Only a number is expected in reply: the number of lines below that include the word "file".

Start of Block

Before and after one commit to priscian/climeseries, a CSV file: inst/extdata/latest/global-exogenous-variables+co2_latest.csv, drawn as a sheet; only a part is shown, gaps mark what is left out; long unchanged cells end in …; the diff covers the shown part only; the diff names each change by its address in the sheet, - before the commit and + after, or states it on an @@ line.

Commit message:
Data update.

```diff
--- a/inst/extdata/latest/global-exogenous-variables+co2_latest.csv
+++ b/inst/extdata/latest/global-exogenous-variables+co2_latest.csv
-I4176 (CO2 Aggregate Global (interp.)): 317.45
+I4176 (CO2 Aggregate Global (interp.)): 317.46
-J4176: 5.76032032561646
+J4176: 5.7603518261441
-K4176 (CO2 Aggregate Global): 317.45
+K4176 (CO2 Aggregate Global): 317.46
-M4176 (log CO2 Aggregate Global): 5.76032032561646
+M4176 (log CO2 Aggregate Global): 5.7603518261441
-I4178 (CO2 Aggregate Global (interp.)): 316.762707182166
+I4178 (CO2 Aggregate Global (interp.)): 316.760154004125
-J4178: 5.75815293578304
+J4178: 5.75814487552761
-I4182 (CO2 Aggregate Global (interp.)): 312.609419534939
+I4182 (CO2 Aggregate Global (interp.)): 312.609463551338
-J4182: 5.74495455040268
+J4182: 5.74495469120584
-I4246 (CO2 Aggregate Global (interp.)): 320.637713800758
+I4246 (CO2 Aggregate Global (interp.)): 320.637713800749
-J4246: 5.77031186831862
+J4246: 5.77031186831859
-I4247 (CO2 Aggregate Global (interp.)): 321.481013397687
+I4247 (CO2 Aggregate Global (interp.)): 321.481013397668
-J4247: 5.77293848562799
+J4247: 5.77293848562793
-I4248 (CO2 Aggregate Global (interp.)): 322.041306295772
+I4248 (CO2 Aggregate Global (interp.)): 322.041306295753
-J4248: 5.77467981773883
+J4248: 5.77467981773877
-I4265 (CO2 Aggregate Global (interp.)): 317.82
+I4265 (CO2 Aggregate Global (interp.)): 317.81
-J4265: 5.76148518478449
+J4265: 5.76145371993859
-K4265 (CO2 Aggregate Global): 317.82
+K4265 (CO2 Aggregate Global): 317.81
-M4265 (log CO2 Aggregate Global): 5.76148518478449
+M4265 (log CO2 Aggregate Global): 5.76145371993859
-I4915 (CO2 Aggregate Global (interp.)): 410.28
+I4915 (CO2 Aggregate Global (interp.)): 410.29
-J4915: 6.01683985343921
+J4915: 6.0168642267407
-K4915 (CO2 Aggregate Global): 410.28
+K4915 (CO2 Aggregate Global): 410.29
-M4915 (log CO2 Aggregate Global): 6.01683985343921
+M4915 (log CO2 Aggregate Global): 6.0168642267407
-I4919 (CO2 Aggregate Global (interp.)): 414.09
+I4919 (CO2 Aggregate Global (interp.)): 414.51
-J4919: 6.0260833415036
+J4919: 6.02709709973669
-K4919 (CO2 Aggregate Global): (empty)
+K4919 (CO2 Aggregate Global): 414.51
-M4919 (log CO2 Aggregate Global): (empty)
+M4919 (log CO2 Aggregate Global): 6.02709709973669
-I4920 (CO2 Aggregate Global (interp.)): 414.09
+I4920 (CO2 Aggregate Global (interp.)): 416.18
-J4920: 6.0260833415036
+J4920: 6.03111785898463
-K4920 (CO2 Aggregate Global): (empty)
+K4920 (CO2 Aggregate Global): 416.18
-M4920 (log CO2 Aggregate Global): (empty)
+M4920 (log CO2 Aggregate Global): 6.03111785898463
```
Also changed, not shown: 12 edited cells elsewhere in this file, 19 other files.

End of Block

_Final answer:_
2